bleeding a chicle tree, 1917, Belize.
In modern times, chewing gum might be made of butadiene-styrene rubber, paraffin, petroleum wax, polyethylene, or polyvinyl acetate, as well as chicle or some other more natural product; but as no one in their right mind would put any of those chemicals in their mouth, it might be best to tell ourselves it's all made of chicle.
(The coating of a modern piece of chewing gum is probably polyol (no, luckily that's not any sort of a tadpole, but a chemical sweetener)).
Is there anything even slightly charming about chewing gum, even when it's made of chicle? Well, the cooling feeling you get while masticating chewing gum is down to the negative enthalpy of dissolution, which sounds like something Diana Wynne Jones might have dreamed up, but is actually what happens when sweeteners dissolve and take energy from their surroundings to do it.
Anyway, chewing gum isn't all bad. Not quite. It can help people who have just had stomach surgery, it can reduce the incidence of tooth decay, and it can boost brain power for a short time.
But once it's been spat over the pavement, of course, it's of absolutely no use at all.

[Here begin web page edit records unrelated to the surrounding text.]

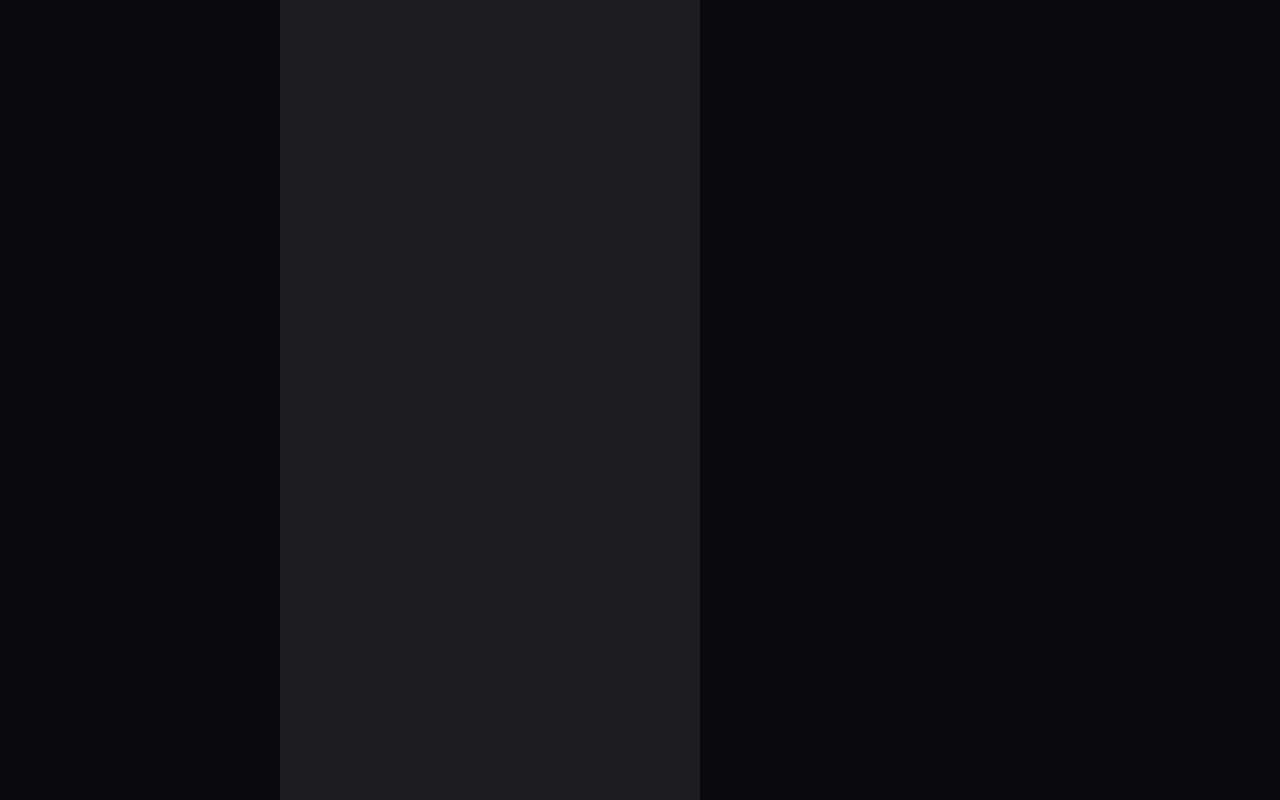
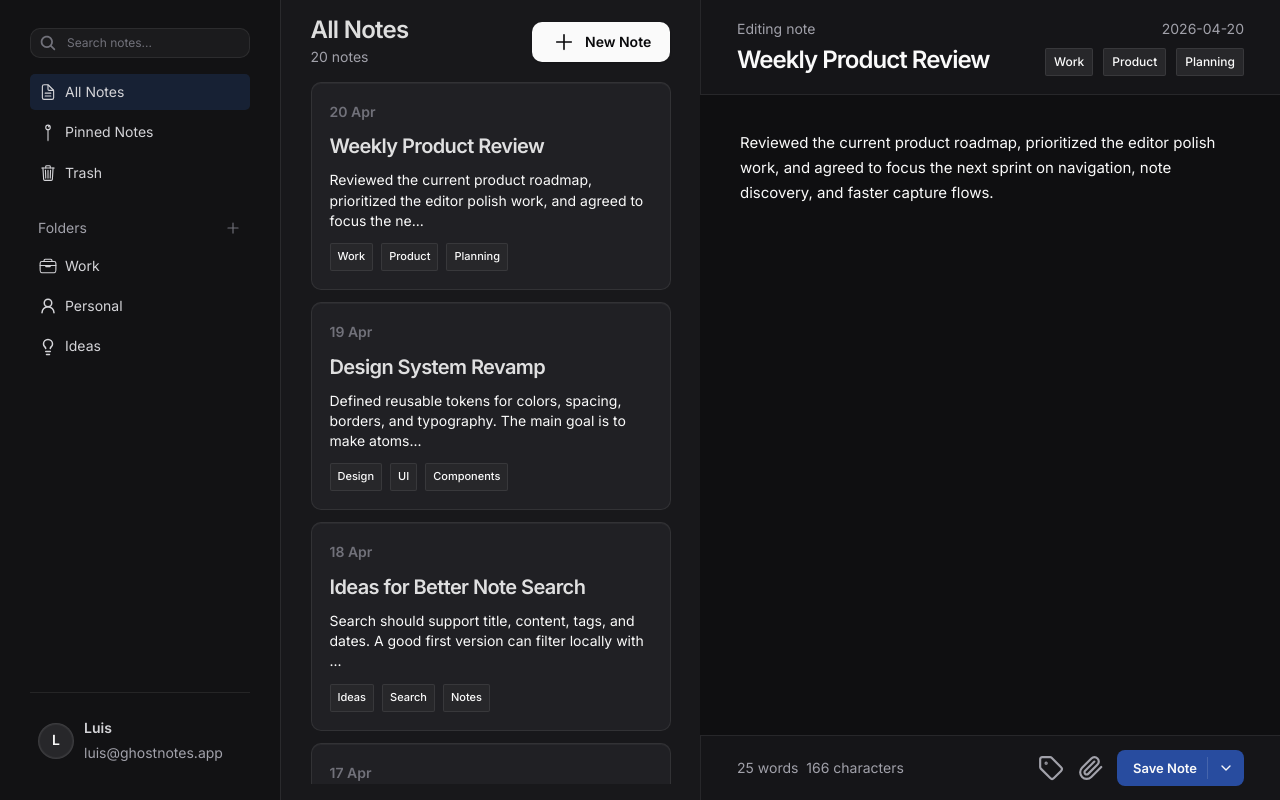
Before and after one commit to Messafy/frontend, a React (Vite) app: page / in a window 1280 px wide. Built offline with nearby package versions, Linux system fonts and the light colour scheme.

Commit message:
feat(notes): assemble note workspace prototype

```diff
--- a/src/components/atoms/Label/Label.jsx
+++ b/src/components/atoms/Label/Label.jsx
@@ -3,10 +3,10 @@ import PropTypes from 'prop-types'
 import Icon from '../Icon/Icon.jsx'
 import Text from "../Text/Text.jsx";
 
-export default function Label({ icon = null, text = "" })
+export default function Label({ icon = null, text = "", className = "" })
 {
     return (
-        <div className="label">
+        <div className={`label ${className}`}>
             {icon && <Icon icon={icon} />}
             <Text size="small" as="span">
                 {text}
@@ -18,4 +18,5 @@ export default function Label({ icon = null, text = "" })
 Label.propTypes = {
     icon: PropTypes.elementType,
     text: PropTypes.string,
+    className: PropTypes.string,
 }
--- a/src/components/atoms/Label/Label.scss
+++ b/src/components/atoms/Label/Label.scss
@@ -1,16 +1,26 @@
 @use "../../../styles/tokens/index" as *;
 
 .label {
-  height: 24px;
-  width: 100%;
   display: flex;
   align-items: center;
   gap: 8px;
-  padding: 20px 7px;
-  @include soft-border( transparent, 5px );
+  width: 100%;
+  min-height: 28px;
+  padding: 6px 8px;
+  box-sizing: border-box;
+
+  @include soft-border(transparent, 5px);
   cursor: pointer;
-  transition: background-color 180ms ease;
+
+  transition:
+    background-color 180ms ease,
+    color 180ms ease;
+
   &:hover {
     background-color: $color-muted;
   }
+
+  &--active {
+    background-color: $color-muted;
+  }
 }
--- a/src/components/molecules/Card/Card.scss
+++ b/src/components/molecules/Card/Card.scss
@@ -6,8 +6,8 @@
   gap: 20px;
   width: 100%;
   padding: 28px;
-  background-color: $color-badge;
-  @include control-border($color-badge-border);
+  background-color: $color-card;
+  @include control-border($color-border);
   box-shadow: inset 0 1px 0 rgba(255, 255, 255, 0.04);
   color: $color-text-primary;
   transition: border-color 180ms ease;
--- a/src/components/pages/NotePage/NotePage.jsx
+++ b/src/components/pages/NotePage/NotePage.jsx
@@ -1,22 +1,25 @@
 import './NotePage.scss';
-import Card from "../../molecules/Card/Card.jsx";
-import Link from "../../atoms/Link/Link.jsx";
 import Button from "../../atoms/Button/Button.jsx";
+import Icon from "../../atoms/Icon/Icon.jsx";
 import Input from "../../atoms/Input/Input.jsx";
+import Label from "../../atoms/Label/Label.jsx";
+import Profile from "../../atoms/Profile/Profile.jsx";
+import Tag from "../../atoms/Tag/Tag.jsx";
+import Text from '../../atoms/Text/Text.jsx'
+import CollectionLabels from "../../molecules/CollectionLabels/CollectionLabels.jsx";
+import CollectionTags from "../../molecules/CollectionTags/CollectionTags.jsx";
+import Note from "../../organisms/Note/Note.jsx";
 import TextArea from "../../atoms/TextArea/TextArea.jsx";
-import Profile from "../../atoms/Profile/Profile.jsx";
-import Badge from "../../atoms/Badge/Badge.jsx";
-import Tag from "../../atoms/Tag/Tag.jsx";
-import CollectionTags from "../../molecules/CollectionTags/CollectionTags.jsx";
-import Text from '../../atoms/Text/Text.jsx'
-import Date from "../../atoms/Date/Date.jsx";
-import Note from "../../organisms/Note/Note.jsx";
-import Icon from "../../atoms/Icon/Icon.jsx";
-import {IoAdd, IoDocumentTextOutline, IoPinOutline, IoTrashOutline} from "react-icons/io5";
-import Label from "../../atoms/Label/Label.jsx";
-import CollectionLinks from "../../molecules/CollectionLinks/CollectionLinks.jsx";
-import CollectionLabels from "../../molecules/CollectionLabels/CollectionLabels.jsx";
-import FloatingTextToolbar from "../../organisms/FloatingTextToolbar/FloatingTextToolbar.jsx";
+import {
+    IoAdd,
+    IoBriefcaseOutline,
+    IoDocumentTextOutline,
+    IoPinOutline,
+    IoSearch,
+    IoTrashOutline,
+} from "react-icons/io5";
+import {LuChevronDown, LuLightbulb, LuPaperclip, LuTag, LuUserRound} from "react-icons/lu";
+import {notes} from "../../../mocks/notes.js";
 
 export default function NotePage() {
     return (
@@ -30,21 +33,123 @@ export default function NotePage() {
 function MenuAside () {
     return (
         <aside className='menu-aside'>
+            <div className='menu-aside__content'>
+                <Input placeholder='Search notes...'>
+                    <Icon icon={IoSearch} />
+                </Input>
 
+                <CollectionLabels maxLength={3}>
+                    <Label className='label--active' icon={IoDocumentTextOutline} text='All Notes' />
+                    <Label icon={IoPinOutline} text='Pinned Notes' />
+                    <Label icon={IoTrashOutline} text='Trash' />
+                </CollectionLabels>
+
+                <section className='menu-aside__section'>
+                    <div className='menu-aside__section-header'>
+                        <Text as='span' size='small' color='secondary'>Folders</Text>
+                        <Icon className='animated' icon={IoAdd} />
+                    </div>
+                    <CollectionLabels maxLength={3}>
+                        <Label icon={IoBriefcaseOutline} text='Work' />
+                        <Label icon={LuUserRound} text='Personal' />
+                        <Label icon={LuLightbulb} text='Ideas' />
+                    </CollectionLabels>
+                </section>
+
+                <div className='menu-aside__bottom'>
+                    <div className='menu-aside__profile'>
+                        <Profile name='Luis' />
+                        <div className='menu-aside__profile-text'>
+                            <Text as='span' size='small' weight='semibold'>Luis</Text>
+                            <Text as='span' size='small' color='secondary'>luis@ghostnotes.app</Text>
+                        </div>
+                    </div>
+                </div>
+            </div>
         </aside>
     )
 }
 function CollectionNotes () {
+    const collectionName = 'All Notes'
+
     return (
         <section className='collection-notes'>
-
+            <CollectionNotesHeader title={collectionName} count={notes.length} />
+            <div className='collection-notes__list'>
+                {notes.map((note) => (
+                    <Note key={note.id} {...note} />
+                ))}
+            </div>
         </section>
     )
 }
 function NoteWrite () {
+    const selectedNote = notes[0]
+
     return (
         <section className='note-write'>
-
+            <NoteWriterHeader note={selectedNote} />
+            <TextArea defaultValue={selectedNote.content} />
+            <NoteWriterFooter content={selectedNote.content} />
         </section>
     )
 }
+
+function NoteWriterFooter ({ content }) {
+    const characterCount = content.length
+    const wordCount = content.trim().split(/\s+/).filter(Boolean).length
+
+    return (
+        <footer className='note-write__footer'>
+            <Text as='span' size='small' color='secondary'>
+                {wordCount} words&nbsp;&nbsp;{characterCount} characters
+            </Text>
+
+            <div className='note-write__footer-actions'>
+                <button className='note-write__icon-button' type='button' aria-label='Add tag'>
+                    <Icon icon={LuTag} />
+                </button>
+                <button className='note-write__icon-button' type='button' aria-label='Attach file'>
+                    <Icon icon={LuPaperclip} />
+                </button>
+                <button className='note-write__save-button' type='button'>
+                    <span>Save Note</span>
+                    <span className='note-write__save-divider' />
+                    <Icon icon={LuChevronDown} />
+                </button>
+            </div>
+        </footer>
+    )
+}
+
+function NoteWriterHeader ({ note }) {
+    return (
+        <header className='note-write__header'>
+            <div className='note-write__title-group'>
+                <Text as='span' size='small' color='secondary'>Editing note</Text>
+                <Text as='h1' size='h2' weight='semibold'>{note.title}</Text>
+            </div>
+
+            <div className='note-write__meta'>
+                <Text as='span' size='small' color='secondary'>{note.date}</Text>
+                <CollectionTags maxLength={4}>
+                    {note.tags.map((tag) => (
+                        <Tag key={tag}>{tag}</Tag>
+                    ))}
+                </CollectionTags>
+            </div>
+        </header>
+    )
+}
+
+function CollectionNotesHeader ({ title, count }) {
+    return (
+        <header className='collection-notes__header'>
+            <div className='collection-notes__title'>
+                <Text as='h2' size='h2' weight='semibold'>{title}</Text>
+                <Text as='span' size='small' color='secondary'>{count} notes</Text>
+            </div>
+            <Button icon={IoAdd}>New Note</Button>
+        </header>
+    )
+}
--- a/src/components/pages/NotePage/NotePage.scss
+++ b/src/components/pages/NotePage/NotePage.scss
@@ -1,8 +1,8 @@
 @use '../../../styles/tokens' as *;
 
 .note-page {
-  min-height: 100vh;
-  width: 100%;
+  height: 100vh;
+  width: 100vw;
   overflow: hidden;
 
   display: grid;
@@ -12,8 +12,310 @@
 }
 
 .menu-aside {
+  display: flex;
+  min-width: 0;
+  overflow: hidden;
+  padding: 28px 16px;
 
+  color: $color-menu-aside-foreground;
+  background-color: $color-menu-aside;
+
+  &__content {
+    display: flex;
+    flex-direction: column;
+    gap: 16px;
+    width: 100%;
+    min-height: 100%;
+    max-width: 220px;
+    margin: 0 auto;
+  }
+
+  &__section {
+    display: flex;
+    flex-direction: column;
+    gap: 8px;
+    margin-top: 10px;
+  }
+
+  &__section-header {
+    display: flex;
+    align-items: center;
+    justify-content: space-between;
+    padding: 0 8px;
+    color: $color-menu-aside-muted;
+  }
+
+  &__bottom {
+    display: flex;
+    flex-direction: column;
+    gap: 10px;
+    margin-top: auto;
+    padding-top: 16px;
+    border-top: 1px solid $color-menu-aside-border;
+  }
+
+  &__profile {
+    display: flex;
+    align-items: center;
+    gap: 10px;
+    padding: 8px;
+    border-radius: 8px;
+    cursor: pointer;
+    transition: background-color 180ms ease;
+
+    &:hover {
+      background-color: $color-menu-aside-hover;
+    }
+  }
+
+  &__profile-text {
+    display: flex;
+    flex-direction: column;
+    gap: 2px;
+    min-width: 0;
+
+    .text {
+      overflow: hidden;
+      white-space: nowrap;
+      text-overflow: ellipsis;
+    }
+  }
+
+  .input {
+    min-height: 30px;
+    padding: 0 8px;
+    color: $color-menu-aside-muted;
+    background-color: rgba(255, 255, 255, 0.04);
+    border-color: $color-menu-aside-border;
+    box-shadow: none;
+  }
+
+  .input__control {
+    font-size: 12px;
+    color: $color-menu-aside-foreground;
+  }
+
+  .label {
+    color: $color-menu-aside-foreground;
+
+    &:hover {
+      background-color: $color-menu-aside-hover;
+    }
+
+    &--active {
+      background-color: $color-menu-aside-active;
+    }
+  }
+
+  .icon {
+    height: 18px;
+    width: 18px;
+    color: currentColor;
+
+    svg {
+      height: 12px;
+      width: 12px;
+    }
+  }
 }
 .collection-notes {
+  display: flex;
+  flex-direction: column;
+  min-width: 0;
+  min-height: 0;
+  overflow: hidden;
+  gap: 14px;
+  padding: 16px;
   background-color: $color-menu-notes;
+  border-left: 1px solid $color-border;
+
+  &__header {
+    display: flex;
+    align-items: center;
+    justify-content: space-between;
+    gap: 16px;
+    width: 100%;
+    max-width: 360px;
+    margin: 0 auto;
+    flex-shrink: 0;
+
+    .text--size-h2 {
+      font-size: 24px;
+    }
+  }
+
+  &__title {
+    display: flex;
+    flex-direction: column;
+    gap: 2px;
+    min-width: 0;
+  }
+
+  &__list {
+    display: flex;
+    flex-direction: column;
+    align-items: center;
+    gap: 12px;
+    width: 100%;
+    max-width: 360px;
+    margin: 0 auto;
+    min-height: 0;
+    overflow-y: auto;
+    scrollbar-width: none;
+
+    &::-webkit-scrollbar {
+      display: none;
+    }
+
+    .card {
+      gap: 12px;
+      padding: 18px;
+
+      .text--size-h2 {
+        font-size: 20px;
+        line-height: 1.15;
+      }
+
+      .text--size-body {
+        font-size: 14px;
+        line-height: 1.45;
+      }
+
+      .collection-tags {
+        gap: 8px;
+      }
+
+      .tag {
+        padding: 5px 7px;
+        font-size: 11px;
+      }
+    }
+  }
 }
+
+.note-write {
+  display: flex;
+  flex-direction: column;
+  min-width: 0;
+  min-height: 0;
+  overflow: hidden;
+
+  background-color: #0f0f11;
+
+  &__header {
+    display: flex;
+    align-items: flex-start;
+    justify-content: space-between;
+    gap: 24px;
+    padding: 18px 36px;
+
+    background-color: rgba(24, 24, 27, 0.72);
+    border-bottom: 1px solid $color-border;
+    border-left: 1px solid $color-border;
+
+    .text--size-h2 {
+      font-size: 24px;
+      line-height: 1.15;
+    }
+  }
+
+  &__title-group {
+    display: flex;
+    flex-direction: column;
+    gap: 6px;
+    min-width: 0;
+  }
+
+  &__meta {
+    display: flex;
+    flex-direction: column;
+    align-items: flex-end;
+    gap: 8px;
+    flex-shrink: 0;
+  }
+
+  .textarea {
+    flex: 1;
+    min-height: 0;
+    width: 100%;
+    max-width: 760px;
+    margin: 0 auto;
+    padding: 36px 40px;
+    font-size: 15px;
+    line-height: 1.65;
+  }
+
+  &__footer {
+    display: flex;
+    align-items: center;
+    justify-content: space-between;
+    gap: 20px;
+    padding: 14px 36px;
+
+    background-color: rgba(24, 24, 27, 0.72);
+    border-top: 1px solid $color-border;
+    border-left: 1px solid $color-border;
+  }
+
+  &__footer-actions {
+    display: flex;
+    align-items: center;
+    gap: 12px;
+  }
+
+  &__icon-button,
+  &__save-button {
+    display: inline-flex;
+    align-items: center;
+    justify-content: center;
+    padding: 0;
+    color: $color-text-secondary;
+    background: transparent;
+    border: 0;
+    cursor: pointer;
+  }
+
+  &__icon-button {
+    height: 28px;
+    width: 28px;
+
+    &:hover {
+      color: $color-text-primary;
+    }
+  }
+
+  &__save-button {
+    gap: 10px;
+    min-height: 36px;
+    padding: 0 10px 0 16px;
+
+    color: $color-text-primary;
+    background-color: #284c9f;
+    border-radius: 8px;
+    font: inherit;
+    font-size: 13px;
+    font-weight: 600;
+    transition: background-color 160ms ease;
+
+    &:hover {
+      background-color: #315bb8;
+    }
+
+    .icon {
+      height: 16px;
+      width: 16px;
+
+      svg {
+        height: 14px;
+        width: 14px;
+      }
+    }
+  }
+
+  &__save-divider {
+    align-self: stretch;
+    width: 1px;
+    margin: 7px 0;
+    background-color: rgba(255, 255, 255, 0.14);
+  }
+}
--- a/src/styles/tokens/_colors.scss
+++ b/src/styles/tokens/_colors.scss
@@ -10,16 +10,22 @@ $zinc-800: #27272a;
 $zinc-900: #151515;
 $zinc-950: #09090b;
 
-$color-background: $zinc-950;
-$color-surface: $zinc-900;
+$color-background: #0b0b0d;
+$color-surface: #121214;
 $color-surface-secondary: $zinc-800;
 $color-text-primary: $zinc-50;
 $color-text-secondary: $zinc-400;
 $color-text-muted: $zinc-500;
-$color-border: $zinc-800;
+$color-border: rgba(255, 255, 255, 0.08);
 $color-border-hover: $zinc-700;
-$color-card: #141416;
-$color-menu-notes: #1c1c20;
+$color-card: #202024;
+$color-menu-aside: #121214;
+$color-menu-aside-foreground: $zinc-300;
+$color-menu-aside-muted: $zinc-500;
+$color-menu-aside-hover: #1d1d21;
+$color-menu-aside-active: rgba(59, 130, 246, 0.14);
+$color-menu-aside-border: rgba(255, 255, 255, 0.08);
+$color-menu-notes: #18181b;
 $color-input: #0a0a0c;
 $color-input-border: rgba(255, 255, 255, 0.08);
 $color-textarea: #0a0a0c;
```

Spot the Frippet: chicle. The Nahuatl word tziktli means sticky stuff.
Which is curiously close to the English.